About Access Gateway DNS use

To correctly deploy Access Gateway, we must understand how it uses Domain Name Services, or DNS.

Access Gateway acts as a reverse proxy. In general, a reverse proxy is a server that sits in front of web servers, intercepting requests from clients. and forwarding those requests to back end web servers. Access Gateway must then be able to resolve addresses both available to the general public (external) and behind the customers firewall (internal). As a result of Access Gateway behaving as a reverse proxy, it may share hostnames with the application servers. For example peoplesoft.example.com might be what the Peoplesoft deployment team uses internally behind Access Gateway as well as what Access Gateway public domain would be. The gateway would then reverse proxy any requests to the actual Peoplesoft application.

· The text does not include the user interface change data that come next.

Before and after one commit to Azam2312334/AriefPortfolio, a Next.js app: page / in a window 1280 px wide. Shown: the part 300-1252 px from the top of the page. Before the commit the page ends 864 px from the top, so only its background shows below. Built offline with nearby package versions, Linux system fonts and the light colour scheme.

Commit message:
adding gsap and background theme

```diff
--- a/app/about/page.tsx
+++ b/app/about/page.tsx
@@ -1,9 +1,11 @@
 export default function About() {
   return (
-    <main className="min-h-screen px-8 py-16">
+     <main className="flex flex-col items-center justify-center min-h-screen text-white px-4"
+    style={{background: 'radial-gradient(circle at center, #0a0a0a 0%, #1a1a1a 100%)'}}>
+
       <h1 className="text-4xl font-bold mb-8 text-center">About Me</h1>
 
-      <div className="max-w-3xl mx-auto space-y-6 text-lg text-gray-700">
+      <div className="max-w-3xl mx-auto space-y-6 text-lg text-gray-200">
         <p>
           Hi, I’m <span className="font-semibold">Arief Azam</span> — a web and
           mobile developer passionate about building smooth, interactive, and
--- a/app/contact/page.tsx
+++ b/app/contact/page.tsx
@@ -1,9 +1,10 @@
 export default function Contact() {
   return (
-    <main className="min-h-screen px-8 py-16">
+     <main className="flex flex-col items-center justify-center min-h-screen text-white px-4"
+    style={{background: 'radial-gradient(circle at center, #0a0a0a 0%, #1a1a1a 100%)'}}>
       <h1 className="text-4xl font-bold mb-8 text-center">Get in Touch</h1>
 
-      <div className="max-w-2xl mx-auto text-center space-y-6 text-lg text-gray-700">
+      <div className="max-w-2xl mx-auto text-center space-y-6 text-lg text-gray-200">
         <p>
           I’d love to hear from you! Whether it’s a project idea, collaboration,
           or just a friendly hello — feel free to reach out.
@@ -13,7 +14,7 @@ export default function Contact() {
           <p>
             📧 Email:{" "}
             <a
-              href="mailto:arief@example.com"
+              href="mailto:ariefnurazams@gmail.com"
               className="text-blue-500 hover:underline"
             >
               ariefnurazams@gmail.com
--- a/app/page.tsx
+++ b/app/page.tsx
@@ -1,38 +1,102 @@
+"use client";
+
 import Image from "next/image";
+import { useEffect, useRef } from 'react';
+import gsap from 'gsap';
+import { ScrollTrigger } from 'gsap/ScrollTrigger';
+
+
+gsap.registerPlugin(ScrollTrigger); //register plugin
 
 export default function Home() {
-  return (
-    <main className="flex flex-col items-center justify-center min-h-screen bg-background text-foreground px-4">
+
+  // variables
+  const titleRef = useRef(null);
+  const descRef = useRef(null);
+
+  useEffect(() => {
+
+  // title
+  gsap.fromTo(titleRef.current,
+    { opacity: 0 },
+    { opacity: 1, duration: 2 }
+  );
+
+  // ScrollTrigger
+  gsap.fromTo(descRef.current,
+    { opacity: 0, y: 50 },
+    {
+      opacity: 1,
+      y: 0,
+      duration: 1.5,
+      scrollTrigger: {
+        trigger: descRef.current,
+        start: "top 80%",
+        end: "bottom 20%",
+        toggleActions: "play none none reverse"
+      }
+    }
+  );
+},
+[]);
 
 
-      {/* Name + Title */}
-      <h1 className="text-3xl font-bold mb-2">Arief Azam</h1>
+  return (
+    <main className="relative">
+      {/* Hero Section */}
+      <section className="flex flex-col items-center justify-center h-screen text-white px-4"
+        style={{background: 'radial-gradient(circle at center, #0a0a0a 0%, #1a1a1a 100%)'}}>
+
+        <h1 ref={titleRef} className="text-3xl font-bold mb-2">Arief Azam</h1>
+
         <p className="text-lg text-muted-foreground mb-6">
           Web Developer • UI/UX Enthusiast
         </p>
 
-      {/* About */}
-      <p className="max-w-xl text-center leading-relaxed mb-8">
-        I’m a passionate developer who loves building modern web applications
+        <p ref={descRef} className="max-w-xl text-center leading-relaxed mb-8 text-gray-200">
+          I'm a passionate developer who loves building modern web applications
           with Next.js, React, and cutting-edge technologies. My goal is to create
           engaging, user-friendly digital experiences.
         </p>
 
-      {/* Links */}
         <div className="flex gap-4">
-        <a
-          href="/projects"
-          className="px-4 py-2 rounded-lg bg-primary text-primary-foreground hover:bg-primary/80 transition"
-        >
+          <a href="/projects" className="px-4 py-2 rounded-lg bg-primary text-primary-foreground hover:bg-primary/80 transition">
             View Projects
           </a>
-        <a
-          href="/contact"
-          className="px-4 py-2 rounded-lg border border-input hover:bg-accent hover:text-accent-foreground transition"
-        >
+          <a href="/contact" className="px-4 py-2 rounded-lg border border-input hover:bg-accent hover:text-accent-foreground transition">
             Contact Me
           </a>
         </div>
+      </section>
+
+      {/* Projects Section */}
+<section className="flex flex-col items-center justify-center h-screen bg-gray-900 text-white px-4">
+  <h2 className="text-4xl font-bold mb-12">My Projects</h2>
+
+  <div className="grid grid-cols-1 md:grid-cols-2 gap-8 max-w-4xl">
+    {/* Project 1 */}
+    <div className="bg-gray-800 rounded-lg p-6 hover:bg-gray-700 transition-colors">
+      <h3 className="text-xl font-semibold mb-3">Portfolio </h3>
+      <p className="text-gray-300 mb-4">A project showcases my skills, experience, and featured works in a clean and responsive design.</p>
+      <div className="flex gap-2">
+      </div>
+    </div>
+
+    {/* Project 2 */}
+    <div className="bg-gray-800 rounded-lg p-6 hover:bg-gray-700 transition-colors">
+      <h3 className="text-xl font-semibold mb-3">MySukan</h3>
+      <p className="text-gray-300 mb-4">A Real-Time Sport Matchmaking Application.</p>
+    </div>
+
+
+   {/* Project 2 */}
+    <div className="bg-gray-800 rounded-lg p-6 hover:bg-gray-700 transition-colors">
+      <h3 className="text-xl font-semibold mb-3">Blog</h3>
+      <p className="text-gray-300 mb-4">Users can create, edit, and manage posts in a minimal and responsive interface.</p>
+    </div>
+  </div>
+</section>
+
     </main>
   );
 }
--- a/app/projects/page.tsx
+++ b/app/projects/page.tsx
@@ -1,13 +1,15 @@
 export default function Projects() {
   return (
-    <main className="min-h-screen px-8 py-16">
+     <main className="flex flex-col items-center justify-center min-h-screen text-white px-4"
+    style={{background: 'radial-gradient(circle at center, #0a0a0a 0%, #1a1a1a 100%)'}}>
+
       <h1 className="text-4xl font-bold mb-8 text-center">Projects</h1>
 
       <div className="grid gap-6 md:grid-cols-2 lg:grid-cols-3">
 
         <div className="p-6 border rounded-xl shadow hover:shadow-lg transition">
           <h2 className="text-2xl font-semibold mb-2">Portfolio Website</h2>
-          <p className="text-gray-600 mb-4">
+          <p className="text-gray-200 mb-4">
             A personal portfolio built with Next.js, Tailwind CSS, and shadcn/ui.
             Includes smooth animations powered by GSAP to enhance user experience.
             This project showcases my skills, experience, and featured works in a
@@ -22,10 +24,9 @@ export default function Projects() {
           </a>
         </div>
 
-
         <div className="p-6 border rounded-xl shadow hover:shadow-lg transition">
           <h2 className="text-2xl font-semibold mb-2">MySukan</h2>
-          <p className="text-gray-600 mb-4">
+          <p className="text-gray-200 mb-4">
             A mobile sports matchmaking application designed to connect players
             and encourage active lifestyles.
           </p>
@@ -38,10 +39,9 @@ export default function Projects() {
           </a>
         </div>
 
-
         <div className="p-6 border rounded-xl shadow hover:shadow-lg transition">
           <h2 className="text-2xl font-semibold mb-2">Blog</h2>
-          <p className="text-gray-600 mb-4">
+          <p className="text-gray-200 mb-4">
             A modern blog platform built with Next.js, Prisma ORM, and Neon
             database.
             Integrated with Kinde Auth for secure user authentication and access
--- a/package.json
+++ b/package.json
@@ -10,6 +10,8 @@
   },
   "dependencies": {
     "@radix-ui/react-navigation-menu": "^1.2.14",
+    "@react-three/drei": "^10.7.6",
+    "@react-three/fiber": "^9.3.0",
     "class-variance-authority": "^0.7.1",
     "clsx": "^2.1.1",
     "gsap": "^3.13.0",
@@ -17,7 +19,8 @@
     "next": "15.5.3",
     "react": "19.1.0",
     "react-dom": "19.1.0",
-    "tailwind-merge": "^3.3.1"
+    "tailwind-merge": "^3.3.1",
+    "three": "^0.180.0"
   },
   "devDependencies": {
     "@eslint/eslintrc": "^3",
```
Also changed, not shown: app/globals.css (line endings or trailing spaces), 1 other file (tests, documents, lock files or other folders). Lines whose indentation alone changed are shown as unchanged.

In the DNS architecture diagram, this example would be represented as:

  • app-external.mysite.mycompany.com - this is the name that the end user would use to access that application.  The DNS for this name would resolve to the Access Gateway instance. This could also be the same name used internally but need not be.
  • app-internal - represents the actual protected web application, the actual Peoplesoft application.

In this example Access Gateway and the external application resolve to the same IP address.

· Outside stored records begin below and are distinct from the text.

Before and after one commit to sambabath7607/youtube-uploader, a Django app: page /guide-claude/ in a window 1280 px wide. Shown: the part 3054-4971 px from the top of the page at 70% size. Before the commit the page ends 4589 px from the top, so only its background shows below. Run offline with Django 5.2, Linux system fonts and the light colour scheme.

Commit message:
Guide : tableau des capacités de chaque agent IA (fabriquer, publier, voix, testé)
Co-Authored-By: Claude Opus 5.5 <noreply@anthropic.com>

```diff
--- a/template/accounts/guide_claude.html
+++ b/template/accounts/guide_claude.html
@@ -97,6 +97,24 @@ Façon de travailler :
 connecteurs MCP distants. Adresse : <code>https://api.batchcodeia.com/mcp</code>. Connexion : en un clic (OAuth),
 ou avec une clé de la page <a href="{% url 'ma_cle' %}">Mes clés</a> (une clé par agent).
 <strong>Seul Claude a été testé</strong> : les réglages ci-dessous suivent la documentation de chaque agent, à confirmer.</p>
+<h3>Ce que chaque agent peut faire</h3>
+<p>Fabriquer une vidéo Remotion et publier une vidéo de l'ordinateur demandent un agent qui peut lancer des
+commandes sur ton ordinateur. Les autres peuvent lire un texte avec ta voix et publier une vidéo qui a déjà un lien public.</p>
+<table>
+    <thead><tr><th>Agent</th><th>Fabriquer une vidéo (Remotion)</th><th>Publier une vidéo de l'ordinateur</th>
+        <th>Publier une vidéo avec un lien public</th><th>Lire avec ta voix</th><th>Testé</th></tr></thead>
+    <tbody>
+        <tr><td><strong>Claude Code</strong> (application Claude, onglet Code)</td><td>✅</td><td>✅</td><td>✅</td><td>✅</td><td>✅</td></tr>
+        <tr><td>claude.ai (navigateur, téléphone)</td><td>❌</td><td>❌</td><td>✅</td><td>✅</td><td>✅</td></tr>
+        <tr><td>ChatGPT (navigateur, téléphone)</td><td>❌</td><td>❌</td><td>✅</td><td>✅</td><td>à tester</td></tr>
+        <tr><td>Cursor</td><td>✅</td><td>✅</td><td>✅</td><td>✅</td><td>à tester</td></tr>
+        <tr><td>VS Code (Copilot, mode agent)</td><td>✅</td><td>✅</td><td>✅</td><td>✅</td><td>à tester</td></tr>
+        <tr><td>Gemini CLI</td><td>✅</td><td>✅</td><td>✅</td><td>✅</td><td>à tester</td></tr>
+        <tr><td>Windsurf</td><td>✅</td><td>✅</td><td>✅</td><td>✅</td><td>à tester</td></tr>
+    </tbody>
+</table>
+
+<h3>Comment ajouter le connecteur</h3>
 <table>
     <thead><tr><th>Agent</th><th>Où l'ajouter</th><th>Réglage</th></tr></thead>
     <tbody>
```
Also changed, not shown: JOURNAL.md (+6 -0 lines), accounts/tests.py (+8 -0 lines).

Access Gateway and DNS use.

Lets examine the ways Access Gateway uses IP addresses.

External or public/customer facing DNS entries represent the URL that a customer would enter to access an application.
As previously stated, an example might be peoplesoft.mysite.company.com.
External DNS entries:

  • Are defined in public DNS and are resolvable by anyone.
  • Must be resolvable by Access Gateway.
  • Are shown in the diagram as app-external[.mysite.company.com].
  • Resolve to the IP address of Access Gateway, or a load balancer if required.
  • Are defined in applications by Access Gateway Public Domain application field.

Internal DNS are private entries that represent the back-end applications being protected by Access Gateway.
An example might be peoplesoft.protected.com.

Internal DNS entries:

  • Are defined in a private DNS and typically only resolvable behind an organizations firewall.
  • Must be resolvable by Access Gateway.
  • Are shown in the diagram as app-internal*.
  • Are defined in applications by the Access Gateway Protected Web Resource application field.

A third class of entries are reserved DNS names represented by /etc/hosts, DNS:gw-admin[.mysite.company.com] and DNS.gw.[mysite.company.com] entries.

  • /etc/hosts:admin represents an entry in your local hosts file (/etc/hosts on *nix variants) and c:\Windows\System32\drivers\etc\hosts under Windows).
    This entry is required for initial configuration of Access Gateway and can be ignored or removed once initial deployment is complete.
  • /etc/hosts:header represents a set of entries primarily used for testing and development.  For example when creating a sample header application for testing.  
    Other examples might be proxy, policy or other test entries. These entries are typically ignored or discarded when moving from development to test or production.
  • gw-admin[.mysite.company.com] represents the name of the Access Gateway administration instance and points to the IP address of the Access Gateway itself.
  • gw.[mysite.mycompany.com], must also exist and point to the same IP address as gw-admin[.mysite.company.com].
    Used by the admin GUI service to route configuration requests.

    In high availability clusters there may be other DNS entries for the member nodes of the cluster, such as node1, node2 etc as required.

Access Gatewayapplications are independent of each other.
While your admin domain might be gw.example.com your header app could certainly be header.mycompany.com.

Not shown is the expected company.okta.com or company.oktapreview.com entries. These entries are used by Access Gateway when configuring an IDP but strictly part of Access Gateway DNS.

DNS entries and record types

DNS supports two record types:

  • The A record maps a name to one or more IP addresses when the IP are known and stable.
  • The CNAME record maps a name to another name.

Typically Access Gateway would use an A record for gateway addresses such as gw-admin.[mysite.company.com] and CNAME records, pointing to the gateway address for all external (app-external*[.mysite.company.com]) addresses.